Work to be completed
The expected answer comprises all lines from the entries that contain the string "LinearLayout".

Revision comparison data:

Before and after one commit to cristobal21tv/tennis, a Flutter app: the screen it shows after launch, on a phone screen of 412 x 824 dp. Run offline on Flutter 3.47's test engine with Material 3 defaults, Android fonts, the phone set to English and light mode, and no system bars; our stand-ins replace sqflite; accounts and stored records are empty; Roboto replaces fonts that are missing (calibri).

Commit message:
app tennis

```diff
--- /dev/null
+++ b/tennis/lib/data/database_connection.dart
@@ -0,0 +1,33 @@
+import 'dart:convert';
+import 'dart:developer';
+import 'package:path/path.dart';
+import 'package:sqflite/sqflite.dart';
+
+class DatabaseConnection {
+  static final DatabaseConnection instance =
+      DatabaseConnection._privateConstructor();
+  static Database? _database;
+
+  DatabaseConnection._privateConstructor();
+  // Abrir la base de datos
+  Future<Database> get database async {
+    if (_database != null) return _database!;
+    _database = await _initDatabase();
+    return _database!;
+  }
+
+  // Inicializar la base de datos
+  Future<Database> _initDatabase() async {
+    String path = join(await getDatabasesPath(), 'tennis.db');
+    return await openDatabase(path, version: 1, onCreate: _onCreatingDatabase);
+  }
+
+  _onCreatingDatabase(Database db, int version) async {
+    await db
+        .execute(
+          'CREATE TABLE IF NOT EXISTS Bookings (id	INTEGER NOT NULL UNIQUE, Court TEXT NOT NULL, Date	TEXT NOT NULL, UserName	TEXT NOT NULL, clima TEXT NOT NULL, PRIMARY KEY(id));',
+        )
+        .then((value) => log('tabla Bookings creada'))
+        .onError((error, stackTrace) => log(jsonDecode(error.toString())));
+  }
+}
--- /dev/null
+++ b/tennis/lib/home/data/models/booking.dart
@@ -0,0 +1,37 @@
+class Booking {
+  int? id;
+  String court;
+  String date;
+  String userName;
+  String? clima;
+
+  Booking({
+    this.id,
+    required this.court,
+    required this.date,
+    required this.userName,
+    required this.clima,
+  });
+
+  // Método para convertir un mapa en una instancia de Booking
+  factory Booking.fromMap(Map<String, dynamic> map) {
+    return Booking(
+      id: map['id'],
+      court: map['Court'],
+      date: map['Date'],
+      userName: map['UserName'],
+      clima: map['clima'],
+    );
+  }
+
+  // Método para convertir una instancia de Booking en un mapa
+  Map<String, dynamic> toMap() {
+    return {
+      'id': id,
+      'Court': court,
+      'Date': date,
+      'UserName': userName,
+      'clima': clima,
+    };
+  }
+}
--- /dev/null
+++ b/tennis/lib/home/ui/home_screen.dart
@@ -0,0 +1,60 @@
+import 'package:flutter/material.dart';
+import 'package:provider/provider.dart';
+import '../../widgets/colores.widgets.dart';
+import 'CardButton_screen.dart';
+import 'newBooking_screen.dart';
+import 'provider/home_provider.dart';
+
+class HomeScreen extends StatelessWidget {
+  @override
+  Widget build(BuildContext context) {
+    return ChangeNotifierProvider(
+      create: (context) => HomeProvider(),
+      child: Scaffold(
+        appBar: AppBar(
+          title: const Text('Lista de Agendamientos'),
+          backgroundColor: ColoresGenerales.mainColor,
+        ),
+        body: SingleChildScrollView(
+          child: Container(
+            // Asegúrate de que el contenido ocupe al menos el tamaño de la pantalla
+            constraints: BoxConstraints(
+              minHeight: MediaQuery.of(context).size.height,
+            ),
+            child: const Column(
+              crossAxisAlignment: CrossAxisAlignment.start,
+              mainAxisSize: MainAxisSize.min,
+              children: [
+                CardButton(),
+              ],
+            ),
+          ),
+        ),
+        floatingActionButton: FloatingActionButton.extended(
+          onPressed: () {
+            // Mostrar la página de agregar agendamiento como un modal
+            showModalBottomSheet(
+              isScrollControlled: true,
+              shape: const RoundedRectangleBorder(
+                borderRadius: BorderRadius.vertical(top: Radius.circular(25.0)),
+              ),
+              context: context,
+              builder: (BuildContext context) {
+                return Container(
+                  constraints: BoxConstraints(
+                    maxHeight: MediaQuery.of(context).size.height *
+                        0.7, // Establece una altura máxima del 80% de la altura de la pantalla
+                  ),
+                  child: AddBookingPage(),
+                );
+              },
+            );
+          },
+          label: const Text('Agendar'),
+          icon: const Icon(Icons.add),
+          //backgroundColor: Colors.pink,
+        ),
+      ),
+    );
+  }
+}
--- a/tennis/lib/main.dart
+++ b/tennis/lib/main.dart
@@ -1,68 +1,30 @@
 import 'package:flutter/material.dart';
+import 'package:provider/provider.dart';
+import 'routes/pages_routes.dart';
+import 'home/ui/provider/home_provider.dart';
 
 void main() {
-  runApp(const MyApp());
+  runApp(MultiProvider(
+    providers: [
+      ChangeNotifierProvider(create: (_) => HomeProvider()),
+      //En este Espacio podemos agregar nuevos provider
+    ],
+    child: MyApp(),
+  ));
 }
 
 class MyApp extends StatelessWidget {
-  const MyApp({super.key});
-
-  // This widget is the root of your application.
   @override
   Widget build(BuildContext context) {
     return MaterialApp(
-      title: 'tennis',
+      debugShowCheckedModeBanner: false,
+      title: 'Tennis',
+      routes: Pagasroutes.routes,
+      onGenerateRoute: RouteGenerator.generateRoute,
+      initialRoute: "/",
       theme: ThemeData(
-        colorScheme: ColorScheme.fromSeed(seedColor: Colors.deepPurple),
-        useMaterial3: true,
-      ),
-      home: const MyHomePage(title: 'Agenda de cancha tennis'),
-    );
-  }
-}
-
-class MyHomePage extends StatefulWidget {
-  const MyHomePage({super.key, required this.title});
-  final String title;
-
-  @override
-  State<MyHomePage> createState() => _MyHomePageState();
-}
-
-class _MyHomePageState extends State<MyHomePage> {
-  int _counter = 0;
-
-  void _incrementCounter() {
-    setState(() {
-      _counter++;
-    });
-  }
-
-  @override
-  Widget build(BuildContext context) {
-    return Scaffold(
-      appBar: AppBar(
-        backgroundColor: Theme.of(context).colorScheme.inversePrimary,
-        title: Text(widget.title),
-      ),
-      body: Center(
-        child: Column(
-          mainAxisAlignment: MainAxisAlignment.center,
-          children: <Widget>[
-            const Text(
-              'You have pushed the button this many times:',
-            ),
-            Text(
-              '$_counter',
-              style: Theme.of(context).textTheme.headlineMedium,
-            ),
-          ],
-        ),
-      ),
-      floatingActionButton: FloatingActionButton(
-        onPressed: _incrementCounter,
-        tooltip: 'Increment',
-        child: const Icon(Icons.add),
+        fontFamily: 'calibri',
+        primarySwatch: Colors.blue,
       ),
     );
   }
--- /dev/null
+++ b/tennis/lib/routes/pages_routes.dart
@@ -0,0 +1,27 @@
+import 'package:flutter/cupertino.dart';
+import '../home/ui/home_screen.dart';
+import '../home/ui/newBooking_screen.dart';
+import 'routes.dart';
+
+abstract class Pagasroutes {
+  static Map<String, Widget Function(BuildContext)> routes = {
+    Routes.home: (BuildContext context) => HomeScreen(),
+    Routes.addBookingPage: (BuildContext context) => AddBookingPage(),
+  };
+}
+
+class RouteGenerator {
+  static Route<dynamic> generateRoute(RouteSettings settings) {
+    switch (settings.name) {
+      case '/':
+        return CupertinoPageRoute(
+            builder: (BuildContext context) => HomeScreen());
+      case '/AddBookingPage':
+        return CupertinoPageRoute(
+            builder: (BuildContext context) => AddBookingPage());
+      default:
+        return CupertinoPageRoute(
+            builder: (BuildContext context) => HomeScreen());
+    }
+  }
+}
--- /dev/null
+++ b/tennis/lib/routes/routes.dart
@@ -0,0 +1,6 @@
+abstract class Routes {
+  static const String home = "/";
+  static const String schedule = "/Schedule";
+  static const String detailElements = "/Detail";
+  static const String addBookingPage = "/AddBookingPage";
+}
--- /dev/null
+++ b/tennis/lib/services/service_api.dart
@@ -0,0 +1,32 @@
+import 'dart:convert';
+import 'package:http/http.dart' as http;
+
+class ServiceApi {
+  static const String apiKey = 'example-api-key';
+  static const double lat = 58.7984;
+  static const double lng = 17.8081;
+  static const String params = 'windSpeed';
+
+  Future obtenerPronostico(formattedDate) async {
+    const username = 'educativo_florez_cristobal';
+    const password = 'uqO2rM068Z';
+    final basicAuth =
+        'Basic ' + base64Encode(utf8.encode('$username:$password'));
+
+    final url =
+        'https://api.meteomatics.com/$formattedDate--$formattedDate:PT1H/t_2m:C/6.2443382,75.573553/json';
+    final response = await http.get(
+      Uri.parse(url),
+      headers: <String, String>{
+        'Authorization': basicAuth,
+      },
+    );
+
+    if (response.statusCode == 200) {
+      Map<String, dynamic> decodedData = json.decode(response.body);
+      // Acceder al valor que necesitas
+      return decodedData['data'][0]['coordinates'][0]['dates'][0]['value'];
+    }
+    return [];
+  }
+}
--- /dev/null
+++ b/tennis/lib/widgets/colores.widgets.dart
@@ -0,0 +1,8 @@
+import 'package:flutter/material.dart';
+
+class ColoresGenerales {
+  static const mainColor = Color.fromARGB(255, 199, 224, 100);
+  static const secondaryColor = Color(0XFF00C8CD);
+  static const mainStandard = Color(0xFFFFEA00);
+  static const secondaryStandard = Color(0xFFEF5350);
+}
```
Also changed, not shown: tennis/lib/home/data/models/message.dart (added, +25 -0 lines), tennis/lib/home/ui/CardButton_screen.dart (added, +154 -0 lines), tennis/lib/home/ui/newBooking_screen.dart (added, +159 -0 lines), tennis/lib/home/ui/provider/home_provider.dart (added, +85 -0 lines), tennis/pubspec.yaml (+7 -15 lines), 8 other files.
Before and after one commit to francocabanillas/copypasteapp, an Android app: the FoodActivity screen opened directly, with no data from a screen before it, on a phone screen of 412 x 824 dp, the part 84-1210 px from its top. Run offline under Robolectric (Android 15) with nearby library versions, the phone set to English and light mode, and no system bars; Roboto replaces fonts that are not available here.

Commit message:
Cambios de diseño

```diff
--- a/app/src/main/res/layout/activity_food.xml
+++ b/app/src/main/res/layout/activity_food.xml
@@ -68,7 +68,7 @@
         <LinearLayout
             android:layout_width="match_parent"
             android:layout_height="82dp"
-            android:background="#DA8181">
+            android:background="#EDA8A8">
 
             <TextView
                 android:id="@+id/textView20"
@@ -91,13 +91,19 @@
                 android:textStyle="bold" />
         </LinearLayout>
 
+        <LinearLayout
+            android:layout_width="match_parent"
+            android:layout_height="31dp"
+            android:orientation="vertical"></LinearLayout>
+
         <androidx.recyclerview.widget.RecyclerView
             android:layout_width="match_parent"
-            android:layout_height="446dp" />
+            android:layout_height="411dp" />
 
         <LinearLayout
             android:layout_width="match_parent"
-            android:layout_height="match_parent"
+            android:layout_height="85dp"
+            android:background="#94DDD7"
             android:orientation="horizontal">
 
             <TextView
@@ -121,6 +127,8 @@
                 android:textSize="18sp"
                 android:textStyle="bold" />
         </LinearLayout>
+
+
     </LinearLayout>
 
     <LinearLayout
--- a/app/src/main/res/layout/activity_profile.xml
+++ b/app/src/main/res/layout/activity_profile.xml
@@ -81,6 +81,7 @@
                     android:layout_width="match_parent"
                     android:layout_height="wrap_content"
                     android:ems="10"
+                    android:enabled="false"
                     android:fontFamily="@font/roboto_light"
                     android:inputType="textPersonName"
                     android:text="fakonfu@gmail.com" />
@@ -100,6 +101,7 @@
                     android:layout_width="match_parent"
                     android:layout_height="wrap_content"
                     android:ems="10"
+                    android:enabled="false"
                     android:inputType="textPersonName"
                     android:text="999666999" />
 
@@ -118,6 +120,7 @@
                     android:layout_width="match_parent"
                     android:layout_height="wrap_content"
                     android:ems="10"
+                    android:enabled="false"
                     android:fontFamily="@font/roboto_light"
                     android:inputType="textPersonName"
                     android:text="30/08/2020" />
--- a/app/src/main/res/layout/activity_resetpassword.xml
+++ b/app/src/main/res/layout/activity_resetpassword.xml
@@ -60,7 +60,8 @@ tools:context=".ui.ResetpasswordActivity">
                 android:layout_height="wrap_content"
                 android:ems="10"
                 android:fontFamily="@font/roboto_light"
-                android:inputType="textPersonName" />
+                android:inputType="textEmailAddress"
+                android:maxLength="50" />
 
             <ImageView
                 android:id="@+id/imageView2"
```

Answer to this exercise
         <LinearLayout
         </LinearLayout>
+        <LinearLayout
+            android:orientation="vertical"></LinearLayout>
         <LinearLayout
         </LinearLayout>
     </LinearLayout>
     <LinearLayout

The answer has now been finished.